A researcher of the Art Loss Register at their offices in central London, on Nov. 6, 2013, points to a painting by Henry Matisse entitled 'Sitzende Frau' ('Sitting Woman') which is part of the art recently found in Munich.

German authorities revealed on Tuesday how they discovered an unprecedented trove of missing 20th-century European art in an elderly man’s apartment in Munich, but for some in the art world, many questions remain unanswered about the works, many of which are suspected of being looted by the Nazis.

Germany’s Focus magazine revealed earlier this week that authorities had made a discovery of over 1,400 paintings in the home of Cornelius Gurlitt, whom they had been investigating for tax evasion. German authorities have said that they discovered the art early last year.

As the story has unfolded, many basic questions, such as how Gurlitt, the son of alleged Nazi collaborator Hildebrand Gurlitt, could stay off the grid, have been raised.

German officials made some attempt to address these questions at a news conference on Tuesday. However, as the New York Times reports, they “offered only a peek” of the list of works uncovered, “provoking mounting criticism of officials’ slow and perhaps overly discreet handling of the trove.”

Officials in Augsburg explained their concern over privacy rights and issues with tracing the provenance of the works as reasons for not being forthcoming about the bust.

Among those who have been especially frustrated by the lack of information are the heirs of collectors whose missing artwork may be among the discovered trove.
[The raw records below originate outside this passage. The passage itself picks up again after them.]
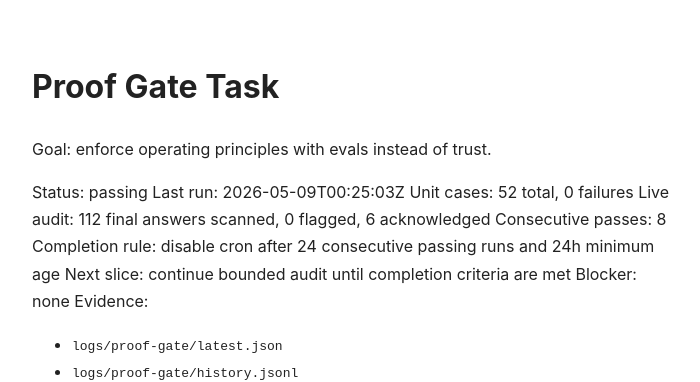
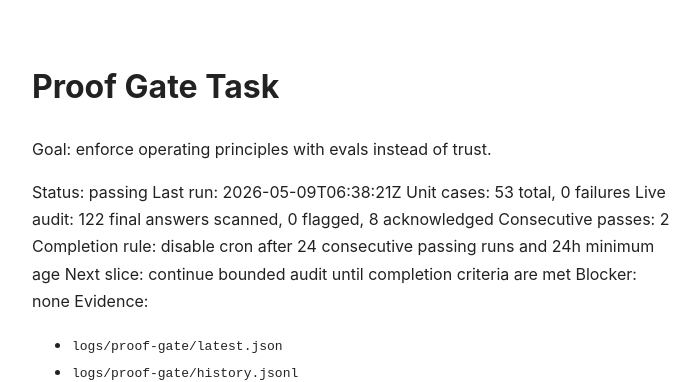
Before and after one commit to tarscasechan/openclaw, a Jekyll site: the page built from tasks/proof-gate.md, in a window 1280 px wide. Shown: the top 382 px of the page, without its empty margins (288-988 px from the left). Built offline with Jekyll 4.4.1, drawn with Linux system fonts in a browser that asks for light colours; our own code applies the rules of GitHub Pages for plain Markdown files.

Commit message:
proof-gate: add short contacts cache refresh eval case, update task metrics
Prompt: proof-gate adds a new failing case for short contacts cache refresh done-claim, and task metrics reflect latest audit results.

Context:
- Add eval case for short variant of contacts cache refresh completed without verification
- Update task status metrics: 53 unit cases (0 failures), 122 live audit answers (0 flagged, 8 acknowledged), 2 consecutive passes
- Minor: normalize Unicode escapes to actual characters in eval case texts

```diff
--- a/tasks/proof-gate.md
+++ b/tasks/proof-gate.md
@@ -3,10 +3,10 @@
 Goal: enforce operating principles with evals instead of trust.
 
 Status: passing
-Last run: 2026-05-09T00:25:03Z
-Unit cases: 52 total, 0 failures
-Live audit: 112 final answers scanned, 0 flagged, 6 acknowledged
-Consecutive passes: 8
+Last run: 2026-05-09T06:38:21Z
+Unit cases: 53 total, 0 failures
+Live audit: 122 final answers scanned, 0 flagged, 8 acknowledged
+Consecutive passes: 2
 Completion rule: disable cron after 24 consecutive passing runs and 24h minimum age
 Next slice: continue bounded audit until completion criteria are met
 Blocker: none
```
Also changed, not shown: evals/proof-gate-cases.json (+33 -25 lines).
Marianne Rosenberg, the granddaughter of one of the former owners, French dealer Paul Rosenberg, told the Times she didn’t understand “why the German authorities have said nothing to date” and was angered by what she sees as their lack of communication.

[The New York Times]